EXERCISE OBJECTIVE: Copy out each line of the data that holds the word "bundle".
***
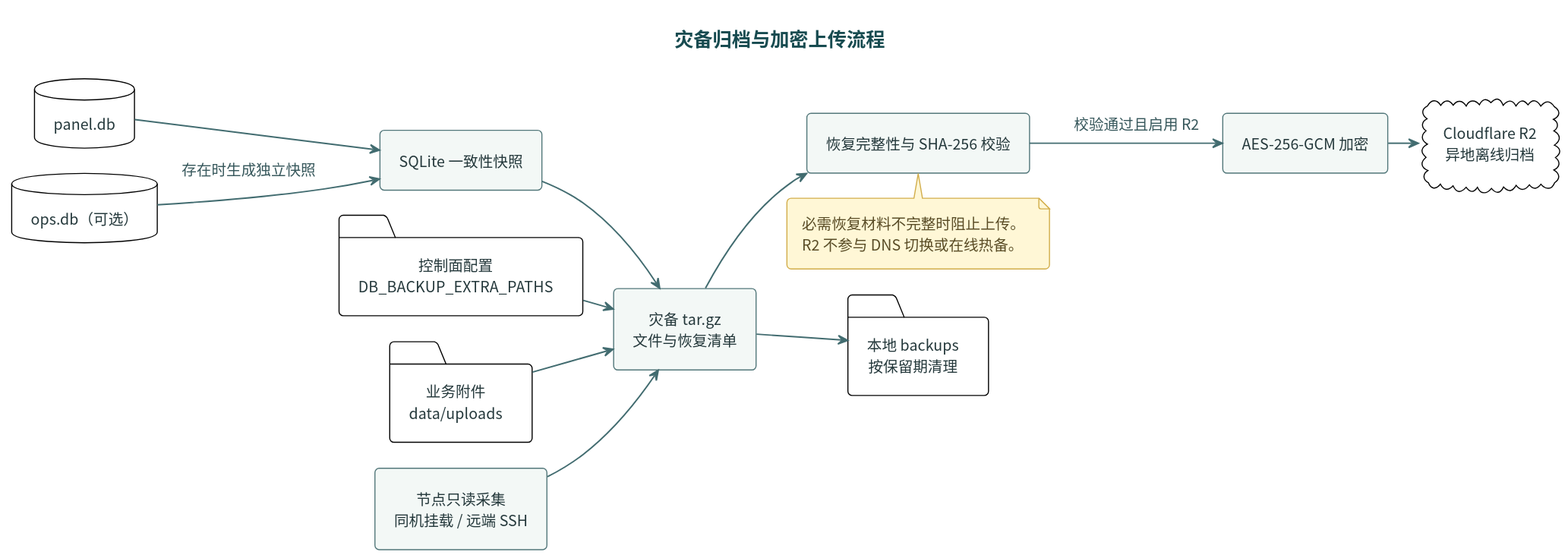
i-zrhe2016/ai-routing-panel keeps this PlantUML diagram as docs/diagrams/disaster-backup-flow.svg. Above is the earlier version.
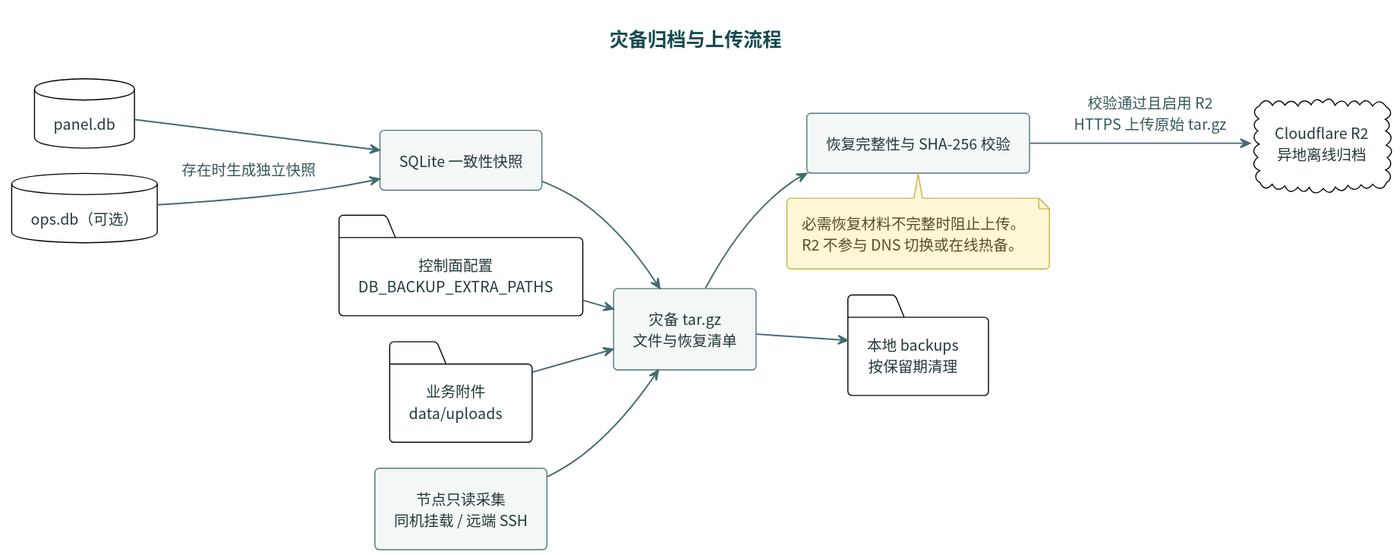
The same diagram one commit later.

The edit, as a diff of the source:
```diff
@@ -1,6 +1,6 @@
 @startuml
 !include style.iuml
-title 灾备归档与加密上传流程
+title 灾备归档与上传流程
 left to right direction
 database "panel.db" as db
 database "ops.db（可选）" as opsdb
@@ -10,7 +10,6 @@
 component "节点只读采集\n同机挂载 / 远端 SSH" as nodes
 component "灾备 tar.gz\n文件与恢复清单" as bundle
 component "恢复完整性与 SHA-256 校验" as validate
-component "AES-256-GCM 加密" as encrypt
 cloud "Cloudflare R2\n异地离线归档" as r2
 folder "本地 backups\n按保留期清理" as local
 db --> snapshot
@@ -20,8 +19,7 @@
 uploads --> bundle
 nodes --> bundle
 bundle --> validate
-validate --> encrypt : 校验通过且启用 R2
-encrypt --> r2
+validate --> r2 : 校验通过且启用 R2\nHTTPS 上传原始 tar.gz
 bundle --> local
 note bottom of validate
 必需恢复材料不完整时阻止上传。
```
***
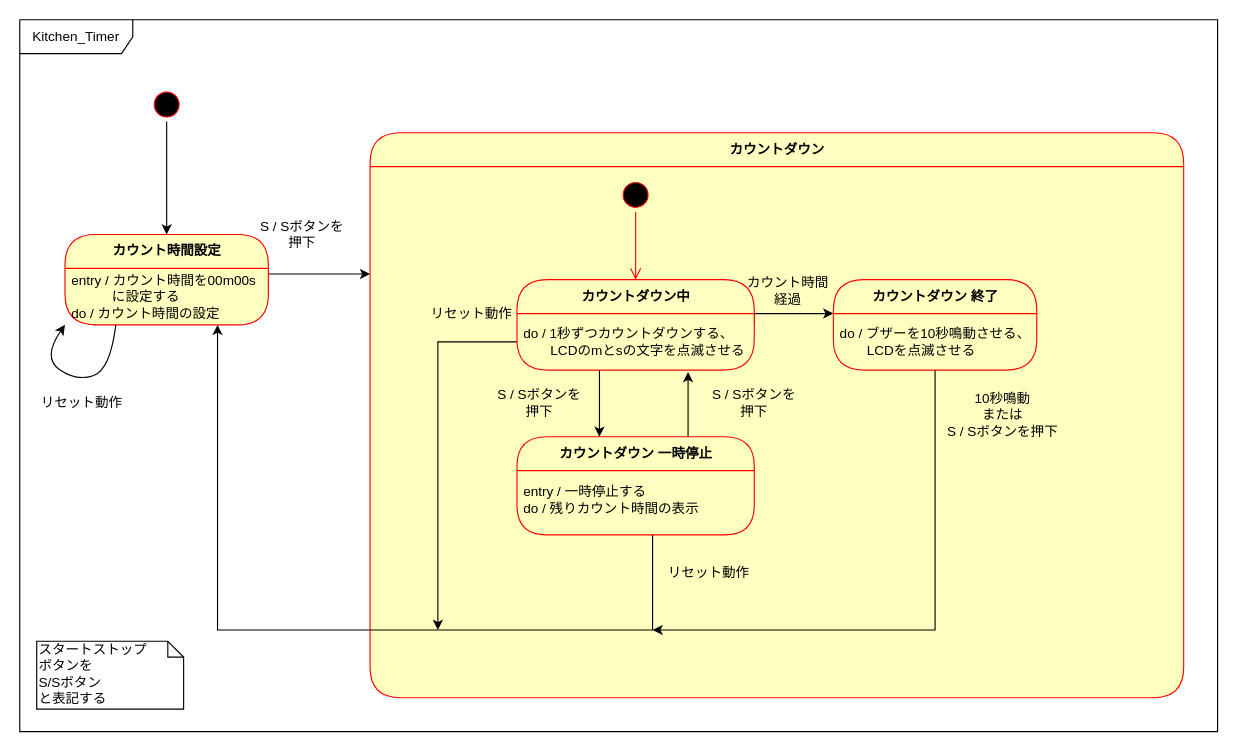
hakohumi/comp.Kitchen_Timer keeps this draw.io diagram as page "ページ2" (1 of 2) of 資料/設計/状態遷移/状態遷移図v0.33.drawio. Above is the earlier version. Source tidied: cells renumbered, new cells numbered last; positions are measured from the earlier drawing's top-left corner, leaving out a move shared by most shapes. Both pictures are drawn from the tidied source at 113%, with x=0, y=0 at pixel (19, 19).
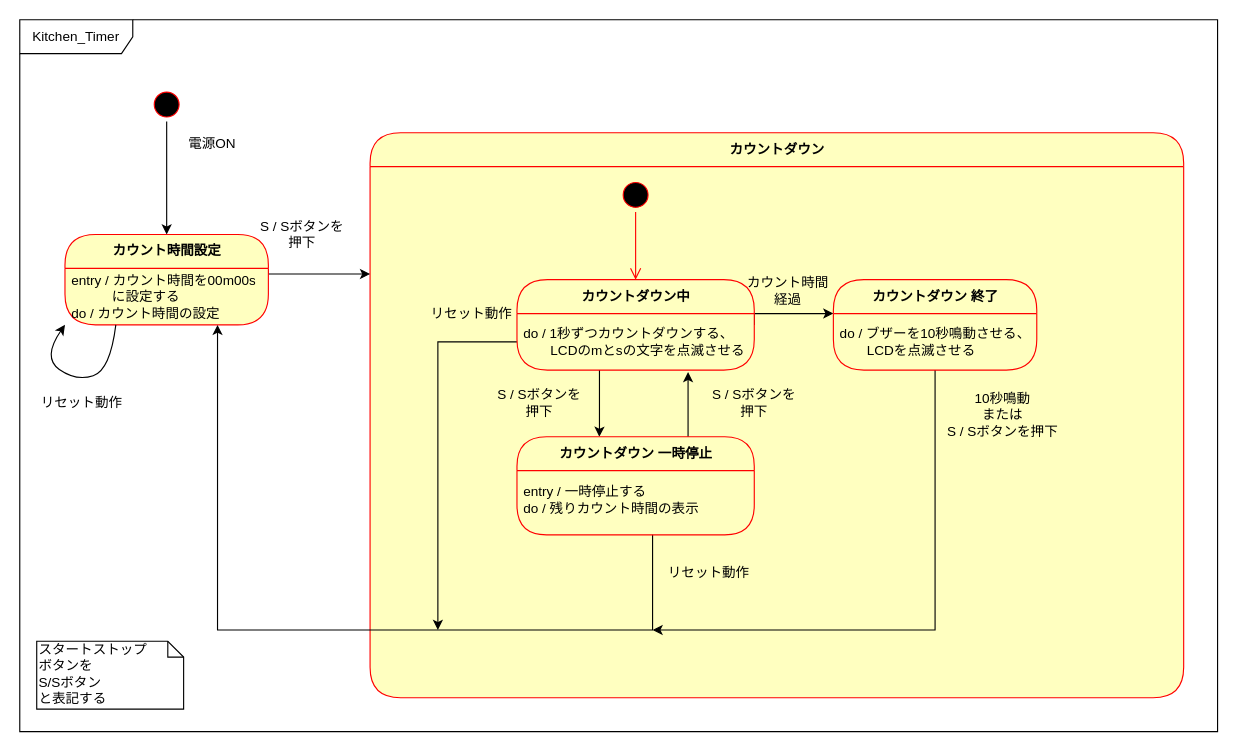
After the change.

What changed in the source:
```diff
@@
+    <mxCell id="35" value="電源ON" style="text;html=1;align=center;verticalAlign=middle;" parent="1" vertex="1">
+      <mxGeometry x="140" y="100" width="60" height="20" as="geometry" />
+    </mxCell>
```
***
EXERCISE OUTPUT:
 component "灾备 tar.gz\n文件与恢复清单" as bundle
 uploads --> bundle
 nodes --> bundle
 bundle --> validate
 bundle --> local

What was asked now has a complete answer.